The problem: Your reply should contain every record, restated word for word.

=== Records provided ===

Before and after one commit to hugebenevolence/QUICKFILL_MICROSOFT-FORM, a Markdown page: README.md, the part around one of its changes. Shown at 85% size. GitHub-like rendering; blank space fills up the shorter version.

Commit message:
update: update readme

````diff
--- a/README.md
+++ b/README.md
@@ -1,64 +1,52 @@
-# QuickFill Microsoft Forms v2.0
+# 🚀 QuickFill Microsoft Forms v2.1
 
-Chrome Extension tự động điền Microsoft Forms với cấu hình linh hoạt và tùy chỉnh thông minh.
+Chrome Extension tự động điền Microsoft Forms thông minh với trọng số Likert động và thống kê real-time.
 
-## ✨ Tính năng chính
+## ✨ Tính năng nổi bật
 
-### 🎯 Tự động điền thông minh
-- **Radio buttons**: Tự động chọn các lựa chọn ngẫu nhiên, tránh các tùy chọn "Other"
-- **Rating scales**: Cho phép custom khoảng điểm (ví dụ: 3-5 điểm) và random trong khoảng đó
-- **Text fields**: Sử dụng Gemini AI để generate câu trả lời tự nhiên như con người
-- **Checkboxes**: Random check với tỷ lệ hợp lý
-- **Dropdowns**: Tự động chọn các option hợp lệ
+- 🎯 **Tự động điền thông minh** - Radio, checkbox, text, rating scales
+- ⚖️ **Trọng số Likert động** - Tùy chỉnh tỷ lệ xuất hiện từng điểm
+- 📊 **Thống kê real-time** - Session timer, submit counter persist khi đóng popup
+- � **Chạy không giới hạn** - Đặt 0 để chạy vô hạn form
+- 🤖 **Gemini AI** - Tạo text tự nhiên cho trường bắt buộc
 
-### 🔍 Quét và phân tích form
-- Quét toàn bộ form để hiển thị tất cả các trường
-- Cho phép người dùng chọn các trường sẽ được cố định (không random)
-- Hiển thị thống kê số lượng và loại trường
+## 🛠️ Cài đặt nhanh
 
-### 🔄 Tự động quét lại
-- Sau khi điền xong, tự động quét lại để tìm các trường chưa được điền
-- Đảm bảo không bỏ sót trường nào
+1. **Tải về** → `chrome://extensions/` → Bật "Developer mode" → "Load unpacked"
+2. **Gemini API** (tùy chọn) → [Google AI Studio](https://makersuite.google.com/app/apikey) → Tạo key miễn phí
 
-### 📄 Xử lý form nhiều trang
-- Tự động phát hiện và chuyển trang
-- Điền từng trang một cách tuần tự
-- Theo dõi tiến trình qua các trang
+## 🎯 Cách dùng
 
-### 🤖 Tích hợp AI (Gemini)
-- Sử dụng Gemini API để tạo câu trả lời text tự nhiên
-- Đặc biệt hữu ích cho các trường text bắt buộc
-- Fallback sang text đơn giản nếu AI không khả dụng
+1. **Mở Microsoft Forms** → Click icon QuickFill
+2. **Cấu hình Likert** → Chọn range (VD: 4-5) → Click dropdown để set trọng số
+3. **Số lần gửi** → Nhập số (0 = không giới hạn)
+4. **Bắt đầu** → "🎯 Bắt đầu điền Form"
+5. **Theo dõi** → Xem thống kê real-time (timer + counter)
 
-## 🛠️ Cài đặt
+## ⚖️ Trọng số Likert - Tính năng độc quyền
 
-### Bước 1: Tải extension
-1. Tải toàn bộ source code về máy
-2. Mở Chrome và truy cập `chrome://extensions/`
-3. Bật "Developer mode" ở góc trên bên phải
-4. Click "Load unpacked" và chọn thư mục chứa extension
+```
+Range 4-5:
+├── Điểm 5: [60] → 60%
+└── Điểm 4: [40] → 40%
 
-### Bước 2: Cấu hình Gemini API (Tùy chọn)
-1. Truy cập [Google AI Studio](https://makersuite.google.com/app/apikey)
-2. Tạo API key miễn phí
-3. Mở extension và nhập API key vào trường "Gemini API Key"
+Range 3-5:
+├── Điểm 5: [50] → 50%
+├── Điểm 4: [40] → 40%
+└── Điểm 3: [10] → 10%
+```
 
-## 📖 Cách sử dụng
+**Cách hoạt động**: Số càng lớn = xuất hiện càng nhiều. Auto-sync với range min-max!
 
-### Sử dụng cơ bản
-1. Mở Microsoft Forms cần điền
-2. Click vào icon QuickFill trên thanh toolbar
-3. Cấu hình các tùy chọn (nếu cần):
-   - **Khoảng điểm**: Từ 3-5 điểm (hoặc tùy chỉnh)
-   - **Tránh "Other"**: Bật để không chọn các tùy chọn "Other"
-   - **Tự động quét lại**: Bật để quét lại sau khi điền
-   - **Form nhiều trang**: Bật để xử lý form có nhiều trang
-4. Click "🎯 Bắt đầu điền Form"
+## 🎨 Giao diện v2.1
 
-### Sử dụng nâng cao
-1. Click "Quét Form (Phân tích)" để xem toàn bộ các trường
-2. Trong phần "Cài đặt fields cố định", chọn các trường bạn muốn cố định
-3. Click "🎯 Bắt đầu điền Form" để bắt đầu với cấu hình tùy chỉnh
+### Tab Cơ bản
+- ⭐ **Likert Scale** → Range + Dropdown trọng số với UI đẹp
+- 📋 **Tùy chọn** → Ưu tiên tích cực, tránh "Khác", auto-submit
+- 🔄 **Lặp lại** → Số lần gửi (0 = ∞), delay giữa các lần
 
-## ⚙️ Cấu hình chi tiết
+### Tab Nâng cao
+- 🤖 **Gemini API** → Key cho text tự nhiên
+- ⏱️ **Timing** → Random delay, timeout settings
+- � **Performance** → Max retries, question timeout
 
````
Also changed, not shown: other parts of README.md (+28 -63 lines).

===

Task answer:
Before and after one commit to hugebenevolence/QUICKFILL_MICROSOFT-FORM, a Markdown page: README.md, the part around one of its changes. Shown at 85% size. GitHub-like rendering; blank space fills up the shorter version.

Commit message:
update: update readme

````diff
--- a/README.md
+++ b/README.md
@@ -1,64 +1,52 @@
-# QuickFill Microsoft Forms v2.0
+# 🚀 QuickFill Microsoft Forms v2.1
 
-Chrome Extension tự động điền Microsoft Forms với cấu hình linh hoạt và tùy chỉnh thông minh.
+Chrome Extension tự động điền Microsoft Forms thông minh với trọng số Likert động và thống kê real-time.
 
-## ✨ Tính năng chính
+## ✨ Tính năng nổi bật
 
-### 🎯 Tự động điền thông minh
-- **Radio buttons**: Tự động chọn các lựa chọn ngẫu nhiên, tránh các tùy chọn "Other"
-- **Rating scales**: Cho phép custom khoảng điểm (ví dụ: 3-5 điểm) và random trong khoảng đó
-- **Text fields**: Sử dụng Gemini AI để generate câu trả lời tự nhiên như con người
-- **Checkboxes**: Random check với tỷ lệ hợp lý
-- **Dropdowns**: Tự động chọn các option hợp lệ
+- 🎯 **Tự động điền thông minh** - Radio, checkbox, text, rating scales
+- ⚖️ **Trọng số Likert động** - Tùy chỉnh tỷ lệ xuất hiện từng điểm
+- 📊 **Thống kê real-time** - Session timer, submit counter persist khi đóng popup
+- � **Chạy không giới hạn** - Đặt 0 để chạy vô hạn form
+- 🤖 **Gemini AI** - Tạo text tự nhiên cho trường bắt buộc
 
-### 🔍 Quét và phân tích form
-- Quét toàn bộ form để hiển thị tất cả các trường
-- Cho phép người dùng chọn các trường sẽ được cố định (không random)
-- Hiển thị thống kê số lượng và loại trường
+## 🛠️ Cài đặt nhanh
 
-### 🔄 Tự động quét lại
-- Sau khi điền xong, tự động quét lại để tìm các trường chưa được điền
-- Đảm bảo không bỏ sót trường nào
+1. **Tải về** → `chrome://extensions/` → Bật "Developer mode" → "Load unpacked"
+2. **Gemini API** (tùy chọn) → [Google AI Studio](https://makersuite.google.com/app/apikey) → Tạo key miễn phí
 
-### 📄 Xử lý form nhiều trang
-- Tự động phát hiện và chuyển trang
-- Điền từng trang một cách tuần tự
-- Theo dõi tiến trình qua các trang
+## 🎯 Cách dùng
 
-### 🤖 Tích hợp AI (Gemini)
-- Sử dụng Gemini API để tạo câu trả lời text tự nhiên
-- Đặc biệt hữu ích cho các trường text bắt buộc
-- Fallback sang text đơn giản nếu AI không khả dụng
+1. **Mở Microsoft Forms** → Click icon QuickFill
+2. **Cấu hình Likert** → Chọn range (VD: 4-5) → Click dropdown để set trọng số
+3. **Số lần gửi** → Nhập số (0 = không giới hạn)
+4. **Bắt đầu** → "🎯 Bắt đầu điền Form"
+5. **Theo dõi** → Xem thống kê real-time (timer + counter)
 
-## 🛠️ Cài đặt
+## ⚖️ Trọng số Likert - Tính năng độc quyền
 
-### Bước 1: Tải extension
-1. Tải toàn bộ source code về máy
-2. Mở Chrome và truy cập `chrome://extensions/`
-3. Bật "Developer mode" ở góc trên bên phải
-4. Click "Load unpacked" và chọn thư mục chứa extension
+```
+Range 4-5:
+├── Điểm 5: [60] → 60%
+└── Điểm 4: [40] → 40%
 
-### Bước 2: Cấu hình Gemini API (Tùy chọn)
-1. Truy cập [Google AI Studio](https://makersuite.google.com/app/apikey)
-2. Tạo API key miễn phí
-3. Mở extension và nhập API key vào trường "Gemini API Key"
+Range 3-5:
+├── Điểm 5: [50] → 50%
+├── Điểm 4: [40] → 40%
+└── Điểm 3: [10] → 10%
+```
 
-## 📖 Cách sử dụng
+**Cách hoạt động**: Số càng lớn = xuất hiện càng nhiều. Auto-sync với range min-max!
 
-### Sử dụng cơ bản
-1. Mở Microsoft Forms cần điền
-2. Click vào icon QuickFill trên thanh toolbar
-3. Cấu hình các tùy chọn (nếu cần):
-   - **Khoảng điểm**: Từ 3-5 điểm (hoặc tùy chỉnh)
-   - **Tránh "Other"**: Bật để không chọn các tùy chọn "Other"
-   - **Tự động quét lại**: Bật để quét lại sau khi điền
-   - **Form nhiều trang**: Bật để xử lý form có nhiều trang
-4. Click "🎯 Bắt đầu điền Form"
+## 🎨 Giao diện v2.1
 
-### Sử dụng nâng cao
-1. Click "Quét Form (Phân tích)" để xem toàn bộ các trường
-2. Trong phần "Cài đặt fields cố định", chọn các trường bạn muốn cố định
-3. Click "🎯 Bắt đầu điền Form" để bắt đầu với cấu hình tùy chỉnh
+### Tab Cơ bản
+- ⭐ **Likert Scale** → Range + Dropdown trọng số với UI đẹp
+- 📋 **Tùy chọn** → Ưu tiên tích cực, tránh "Khác", auto-submit
+- 🔄 **Lặp lại** → Số lần gửi (0 = ∞), delay giữa các lần
 
-## ⚙️ Cấu hình chi tiết
+### Tab Nâng cao
+- 🤖 **Gemini API** → Key cho text tự nhiên
+- ⏱️ **Timing** → Random delay, timeout settings
+- � **Performance** → Max retries, question timeout
 
````
Also changed, not shown: other parts of README.md (+28 -63 lines).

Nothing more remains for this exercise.